Are you a Generalist or a Specialist?

Okay, next is looking at if you are a generalist or specialist. As we noted before, you may want to work with different types of nonprofits. The other way is that you may work with all the different types of nonprofits; i.e. Cash Cow, Expanding Monkey, and Pups but work on specific grants.

The thing is, even when you narrow down a niche, you may have 75% of those types of clients, but you will get the other ones too that reach out to you. However, that 75% is good for a certain market because it helps you, uh, market. The other nonprofits or grant requests that may fall a bit outside of your niche are still welcome 😊.

You might be a Generalist if you love working with nonprofits that are varied, in different states, and have a variety of projects. You love a challenge! You love learning about the latest trends and projects going on all over the world and are at your best when you can learn about new projects.

You might be a Specialist if you absolutely are passionate about working for a specific cause. Maybe you were in a nonprofit that served at-risk youth and you want to continue to serve other nonprofits that have this same specific cause. You want to focus most of your grant writing on writing to specific federal and founding funding sources that fund at-risk youth projects. Maybe your passion stems from being an at-risk youth yourself and you want to become part of that movement.
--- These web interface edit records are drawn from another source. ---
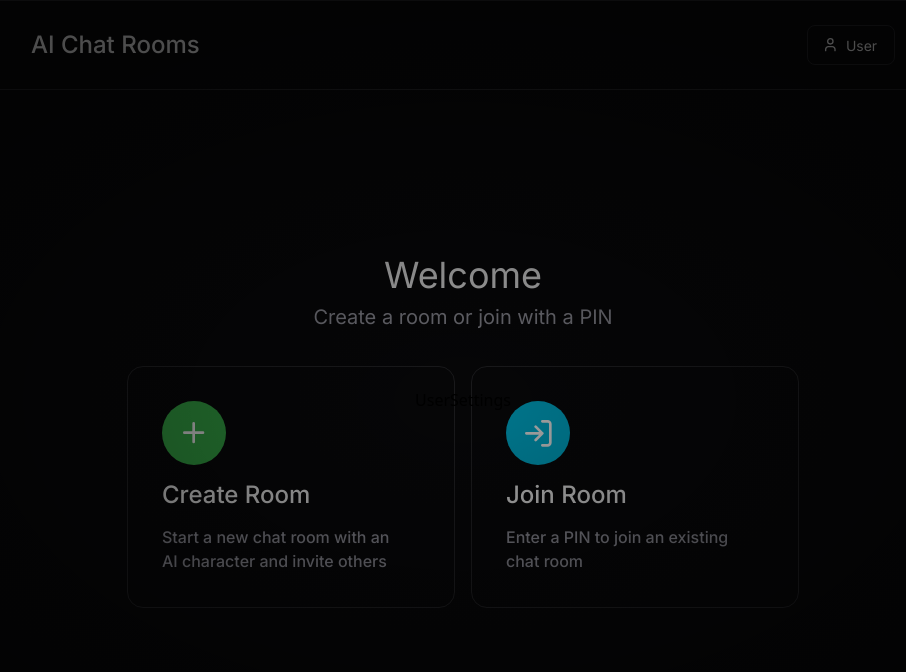
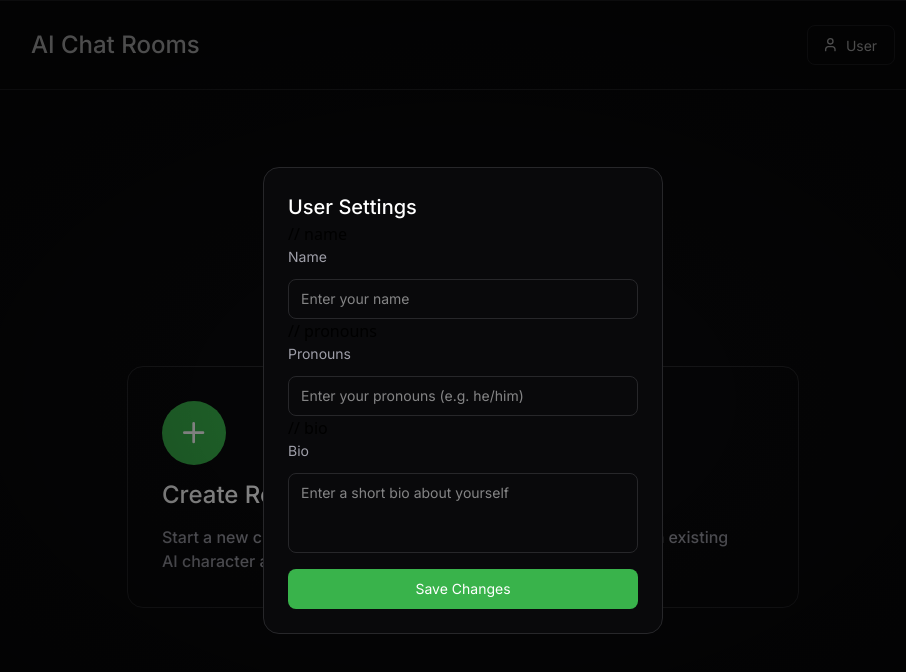
Before and after one commit to jjoeldaniel/calhacks25, a React (Vite) app: page / in a window 1280 px wide. Both pictures are taken after a click on the button "User". Shown: the top 672 px of the page, without its empty margins (177-1083 px from the left). Built offline with nearby package versions, Linux system fonts and the light colour scheme.

Commit message:
add UserSettings

```diff
--- a/src/Popups/UserSettings.tsx
+++ b/src/Popups/UserSettings.tsx
@@ -1,8 +1,30 @@
 import React from 'react'
+import { usePopup } from '../Contexts/PopupContext'
+import { motion } from 'motion/react'
 
 const UserSettings : React.FC = () => {
+    const [, hidePopup] = usePopup()
+
   return (
-    <div>UserSettings</div>
+    <motion.div initial={{ opacity: 0, scale: 0.5 }} animate={{ opacity: 1, scale: 1 }} exit={{ opacity: 0, scale: 0.5 }} transition={{duration: 0.25}} className='w-[400px] p-6 bg-main-bg border border-main-border rounded-2xl flex flex-col'>
+        <span className='font-[inter] text-[20px] text-main-text font-medium'>User Settings</span>
+        // name
+        <div className='flex flex-col gap-3'>
+            <label className='font-[inter] text-[14px] text-accent-text'>Name</label>
+            <input type="text" className='w-full h-10 px-3 bg-main-input-bg border border-main-border rounded-lg text-main-text font-[inter] text-[14px] focus:outline-none focus:border-main-positive transition-colors' placeholder='Enter your name'/>
+        </div>
+        // pronouns
+        <div className='flex flex-col gap-3'>
+            <label className='font-[inter] text-[14px] text-accent-text'>Pronouns</label>
+            <input type="text" className='w-full h-10 px-3 bg-main-input-bg border border-main-border rounded-lg text-main-text font-[inter] text-[14px] focus:outline-none focus:border-main-positive transition-colors' placeholder='Enter your pronouns (e.g. he/him)'/>
+        </div>
+        // bio
+        <div className='flex flex-col gap-3'>
+            <label className='font-[inter] text-[14px] text-accent-text'>Bio</label>
+            <textarea className='w-full h-20 px-3 py-2 bg-main-input-bg border border-main-border rounded-lg text-main-text font-[inter] text-[14px] focus:outline-none focus:border-main-positive transition-colors resize-none' placeholder='Enter a short bio about yourself'/>
+        </div>
+        <button onClick={() => hidePopup()} className='hover:bg-green-700 w-full h-10 bg-main-positive hover:bg-main-positive-hover text-white font-[inter] text-[14px] rounded-lg transition-colors mt-4'>Save Changes</button>
+    </motion.div>
   )
 }
 
```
This is a topic that you never get tired of talking about.

Specialist in Certain Nonprofit Mission Areas

For example, here are certain nonprofit missions that you may want to work with and become a specialist in:

  • Education
  • Substance Abuse & Recovery
  • Civil Rights
  • Marine Animals
  • Senior Citizen Programs
  • Youth Programs
  • Climate Change
  • Gender Equality
  • Faith-based programs
  • Stray Animals and Animal Shelters/Health
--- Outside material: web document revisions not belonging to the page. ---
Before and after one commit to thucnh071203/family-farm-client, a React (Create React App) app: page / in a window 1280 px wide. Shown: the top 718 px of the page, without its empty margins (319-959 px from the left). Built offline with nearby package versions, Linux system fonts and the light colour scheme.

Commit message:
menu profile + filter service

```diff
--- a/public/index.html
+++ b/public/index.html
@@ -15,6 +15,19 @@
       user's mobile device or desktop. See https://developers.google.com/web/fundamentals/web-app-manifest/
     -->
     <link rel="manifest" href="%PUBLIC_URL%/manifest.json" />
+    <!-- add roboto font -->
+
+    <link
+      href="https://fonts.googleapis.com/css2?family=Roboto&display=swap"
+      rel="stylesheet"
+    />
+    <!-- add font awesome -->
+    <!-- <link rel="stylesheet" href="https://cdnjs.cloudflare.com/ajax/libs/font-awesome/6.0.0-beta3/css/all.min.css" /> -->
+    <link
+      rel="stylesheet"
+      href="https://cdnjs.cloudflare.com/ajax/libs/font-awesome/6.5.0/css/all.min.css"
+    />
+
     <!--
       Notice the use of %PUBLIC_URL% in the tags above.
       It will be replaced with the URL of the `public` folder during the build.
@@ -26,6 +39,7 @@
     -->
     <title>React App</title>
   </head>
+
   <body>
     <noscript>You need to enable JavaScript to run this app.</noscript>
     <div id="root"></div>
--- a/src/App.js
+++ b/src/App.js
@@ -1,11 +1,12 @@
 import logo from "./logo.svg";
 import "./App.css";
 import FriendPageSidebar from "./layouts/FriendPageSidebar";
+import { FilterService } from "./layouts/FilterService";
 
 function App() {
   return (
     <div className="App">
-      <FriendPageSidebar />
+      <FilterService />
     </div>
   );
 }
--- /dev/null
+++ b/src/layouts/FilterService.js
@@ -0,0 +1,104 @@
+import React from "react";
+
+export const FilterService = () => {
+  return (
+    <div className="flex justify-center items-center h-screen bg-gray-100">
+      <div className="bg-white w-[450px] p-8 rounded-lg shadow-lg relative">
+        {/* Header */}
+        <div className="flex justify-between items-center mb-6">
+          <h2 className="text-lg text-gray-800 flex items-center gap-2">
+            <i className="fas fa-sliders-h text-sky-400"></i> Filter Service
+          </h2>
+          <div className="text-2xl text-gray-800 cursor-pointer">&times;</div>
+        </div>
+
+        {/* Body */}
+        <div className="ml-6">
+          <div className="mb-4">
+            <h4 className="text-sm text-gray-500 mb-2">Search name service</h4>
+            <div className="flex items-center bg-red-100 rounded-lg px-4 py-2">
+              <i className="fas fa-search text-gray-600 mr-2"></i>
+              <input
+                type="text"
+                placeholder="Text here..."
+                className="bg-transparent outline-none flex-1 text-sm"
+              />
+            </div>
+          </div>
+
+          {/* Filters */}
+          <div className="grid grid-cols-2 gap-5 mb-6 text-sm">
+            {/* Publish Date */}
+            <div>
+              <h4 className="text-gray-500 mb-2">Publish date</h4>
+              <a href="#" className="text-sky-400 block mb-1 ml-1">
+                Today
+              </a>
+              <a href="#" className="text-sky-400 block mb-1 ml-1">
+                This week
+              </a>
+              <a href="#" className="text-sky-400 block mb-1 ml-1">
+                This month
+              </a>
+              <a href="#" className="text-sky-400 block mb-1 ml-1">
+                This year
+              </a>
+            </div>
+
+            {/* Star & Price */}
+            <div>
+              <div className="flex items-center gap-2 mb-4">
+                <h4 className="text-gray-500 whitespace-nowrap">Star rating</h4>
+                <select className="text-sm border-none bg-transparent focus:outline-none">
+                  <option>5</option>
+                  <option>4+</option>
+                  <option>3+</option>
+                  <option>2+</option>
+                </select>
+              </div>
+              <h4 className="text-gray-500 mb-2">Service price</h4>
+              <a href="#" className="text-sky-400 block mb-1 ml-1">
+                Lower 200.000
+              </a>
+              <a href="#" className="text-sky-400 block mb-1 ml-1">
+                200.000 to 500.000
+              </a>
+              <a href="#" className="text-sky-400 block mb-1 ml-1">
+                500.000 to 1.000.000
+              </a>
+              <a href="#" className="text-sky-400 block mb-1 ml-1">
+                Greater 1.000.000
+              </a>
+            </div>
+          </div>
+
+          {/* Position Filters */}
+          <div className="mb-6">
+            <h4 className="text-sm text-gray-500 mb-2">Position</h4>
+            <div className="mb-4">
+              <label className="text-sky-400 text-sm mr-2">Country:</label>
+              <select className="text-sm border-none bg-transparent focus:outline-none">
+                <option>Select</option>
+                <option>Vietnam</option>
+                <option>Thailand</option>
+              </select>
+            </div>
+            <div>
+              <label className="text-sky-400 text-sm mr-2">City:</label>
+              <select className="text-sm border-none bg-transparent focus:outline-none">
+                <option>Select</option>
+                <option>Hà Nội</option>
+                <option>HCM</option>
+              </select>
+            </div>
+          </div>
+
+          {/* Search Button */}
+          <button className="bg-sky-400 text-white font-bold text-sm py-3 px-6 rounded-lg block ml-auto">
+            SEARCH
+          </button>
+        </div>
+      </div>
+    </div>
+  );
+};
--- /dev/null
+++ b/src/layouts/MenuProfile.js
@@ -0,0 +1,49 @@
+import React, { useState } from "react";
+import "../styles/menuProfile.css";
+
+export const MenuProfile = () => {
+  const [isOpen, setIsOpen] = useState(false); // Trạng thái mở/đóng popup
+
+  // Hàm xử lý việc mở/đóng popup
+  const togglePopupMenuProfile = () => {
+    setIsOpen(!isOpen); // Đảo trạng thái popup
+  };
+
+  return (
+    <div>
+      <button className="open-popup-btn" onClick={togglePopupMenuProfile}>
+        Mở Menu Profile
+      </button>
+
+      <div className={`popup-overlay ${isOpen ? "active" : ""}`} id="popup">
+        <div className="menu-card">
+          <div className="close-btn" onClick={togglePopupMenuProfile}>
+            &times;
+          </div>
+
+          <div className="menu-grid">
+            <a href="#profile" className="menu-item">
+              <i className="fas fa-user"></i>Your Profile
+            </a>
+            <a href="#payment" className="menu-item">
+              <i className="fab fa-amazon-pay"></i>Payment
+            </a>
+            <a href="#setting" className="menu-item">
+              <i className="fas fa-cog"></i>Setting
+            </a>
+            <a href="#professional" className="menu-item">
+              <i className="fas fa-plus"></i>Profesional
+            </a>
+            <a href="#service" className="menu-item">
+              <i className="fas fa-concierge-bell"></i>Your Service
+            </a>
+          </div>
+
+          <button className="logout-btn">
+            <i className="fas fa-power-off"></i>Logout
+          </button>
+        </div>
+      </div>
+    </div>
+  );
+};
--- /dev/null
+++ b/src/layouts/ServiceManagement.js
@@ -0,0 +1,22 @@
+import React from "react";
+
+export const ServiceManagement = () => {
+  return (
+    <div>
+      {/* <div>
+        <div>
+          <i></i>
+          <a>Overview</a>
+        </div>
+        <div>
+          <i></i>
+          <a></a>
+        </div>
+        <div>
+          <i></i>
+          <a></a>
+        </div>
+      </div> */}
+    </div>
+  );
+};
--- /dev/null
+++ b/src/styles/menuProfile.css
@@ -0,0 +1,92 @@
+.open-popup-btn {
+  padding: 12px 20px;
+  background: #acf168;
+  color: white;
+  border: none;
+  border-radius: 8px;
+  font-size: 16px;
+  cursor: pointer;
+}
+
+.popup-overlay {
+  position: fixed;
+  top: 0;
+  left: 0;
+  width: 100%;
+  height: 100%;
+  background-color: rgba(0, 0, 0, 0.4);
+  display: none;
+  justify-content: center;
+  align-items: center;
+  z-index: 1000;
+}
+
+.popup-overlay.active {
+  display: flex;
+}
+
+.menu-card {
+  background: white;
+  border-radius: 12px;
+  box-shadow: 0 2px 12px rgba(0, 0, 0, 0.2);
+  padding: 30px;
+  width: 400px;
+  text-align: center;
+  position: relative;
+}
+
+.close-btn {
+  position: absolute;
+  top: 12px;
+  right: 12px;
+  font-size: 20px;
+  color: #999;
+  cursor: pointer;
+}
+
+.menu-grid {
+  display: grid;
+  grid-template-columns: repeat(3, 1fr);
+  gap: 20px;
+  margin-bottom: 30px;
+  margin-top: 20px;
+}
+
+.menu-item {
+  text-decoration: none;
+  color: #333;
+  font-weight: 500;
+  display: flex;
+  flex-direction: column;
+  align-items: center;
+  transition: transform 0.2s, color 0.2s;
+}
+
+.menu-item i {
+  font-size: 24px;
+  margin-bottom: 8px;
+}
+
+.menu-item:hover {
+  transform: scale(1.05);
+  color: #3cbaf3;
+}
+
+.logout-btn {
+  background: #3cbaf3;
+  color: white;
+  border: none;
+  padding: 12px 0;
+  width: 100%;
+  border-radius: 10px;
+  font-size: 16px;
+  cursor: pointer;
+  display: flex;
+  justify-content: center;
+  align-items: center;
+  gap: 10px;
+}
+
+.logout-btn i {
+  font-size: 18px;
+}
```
Specialist in Certain Grants

On the other hand, you might want to specialize in certain grants instead of certain missions:

  • Federal grants (education grants, a certain grant program, etc.)
  • Foundation grants (Bill & Melinda Gates Foundation, Ford Foundation, etc.)
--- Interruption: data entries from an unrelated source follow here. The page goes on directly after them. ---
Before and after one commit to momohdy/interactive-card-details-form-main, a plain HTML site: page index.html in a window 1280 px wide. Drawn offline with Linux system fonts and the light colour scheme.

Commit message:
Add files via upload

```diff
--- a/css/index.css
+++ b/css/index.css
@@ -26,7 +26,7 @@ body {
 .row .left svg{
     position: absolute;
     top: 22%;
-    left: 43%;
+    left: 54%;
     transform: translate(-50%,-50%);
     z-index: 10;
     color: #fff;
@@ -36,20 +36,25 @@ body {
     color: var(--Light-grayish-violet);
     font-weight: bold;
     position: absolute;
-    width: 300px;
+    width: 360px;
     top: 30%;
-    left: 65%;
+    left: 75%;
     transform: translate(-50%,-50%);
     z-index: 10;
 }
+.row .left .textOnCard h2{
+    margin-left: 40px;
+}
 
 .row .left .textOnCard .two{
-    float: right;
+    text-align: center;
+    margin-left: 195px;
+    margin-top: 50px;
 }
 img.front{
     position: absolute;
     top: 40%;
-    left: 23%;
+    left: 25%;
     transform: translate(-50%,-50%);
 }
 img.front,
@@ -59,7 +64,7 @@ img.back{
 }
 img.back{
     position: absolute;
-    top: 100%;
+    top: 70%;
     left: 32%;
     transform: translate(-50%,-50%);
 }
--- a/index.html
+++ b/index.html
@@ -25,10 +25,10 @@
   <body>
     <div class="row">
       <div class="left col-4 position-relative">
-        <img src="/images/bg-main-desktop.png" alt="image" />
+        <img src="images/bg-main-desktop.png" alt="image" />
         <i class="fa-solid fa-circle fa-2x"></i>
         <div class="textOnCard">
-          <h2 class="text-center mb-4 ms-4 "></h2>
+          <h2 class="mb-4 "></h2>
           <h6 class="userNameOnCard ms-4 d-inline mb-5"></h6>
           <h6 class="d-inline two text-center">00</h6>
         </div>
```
Specialist in Services You Offer Nonprofits

The other type of service you can specialize in is the specific types of services you as a freelance grant writer want to provide (i.e.):

  • Grant writing
  • Grant research
  • Grants management
  • Board Training
  • Nonprofit Set-up
  • Donor development
  • Fundraising, etc.

So now that you listed what type of nonprofit sounds most attractive to work with, list what type of nonprofit mission you want to support, what type of grants you want to write, and what types of services you want to provide.

As I mentioned, what you put down might be 75% of what you do, but it does really help to get this focus.

For example, if before reading this article you just knew you wanted to write grants for nonprofits but didn’t know where to start now you can see there is a strategy in place to make this a reality.

Now, you might realize you really want to work with expanding monkey nonprofits in the area of education and health and want to focus on writing federal grants and doing grant research. So, don’t you think that would help you start a list of nonprofits to reach out to? Heck, you might even include a book in your logo or something that represents education and/or health. Plus, now you could start researching education and health grants and study them, so you know them inside and out. This will help you win more grants by being focused and also help more and more of those types of clients to come to you. After all, you speak their language.


  • Identify what type of nonprofit you want to work with and why (Cash Cow, Expanding Monkey, Pup)
  • Write down if you are more prone to being a generalist or specialist
  • Write down what types of nonprofit missions resonate with you
  • Write down what types of grants you are most interested in writing
  • Write down what types of services sound most appealing

Also, please share some love and leave a review on iTunes! This really helps other people find the podcast and get the grant writing resources they need.

I hope you all have an awesome week!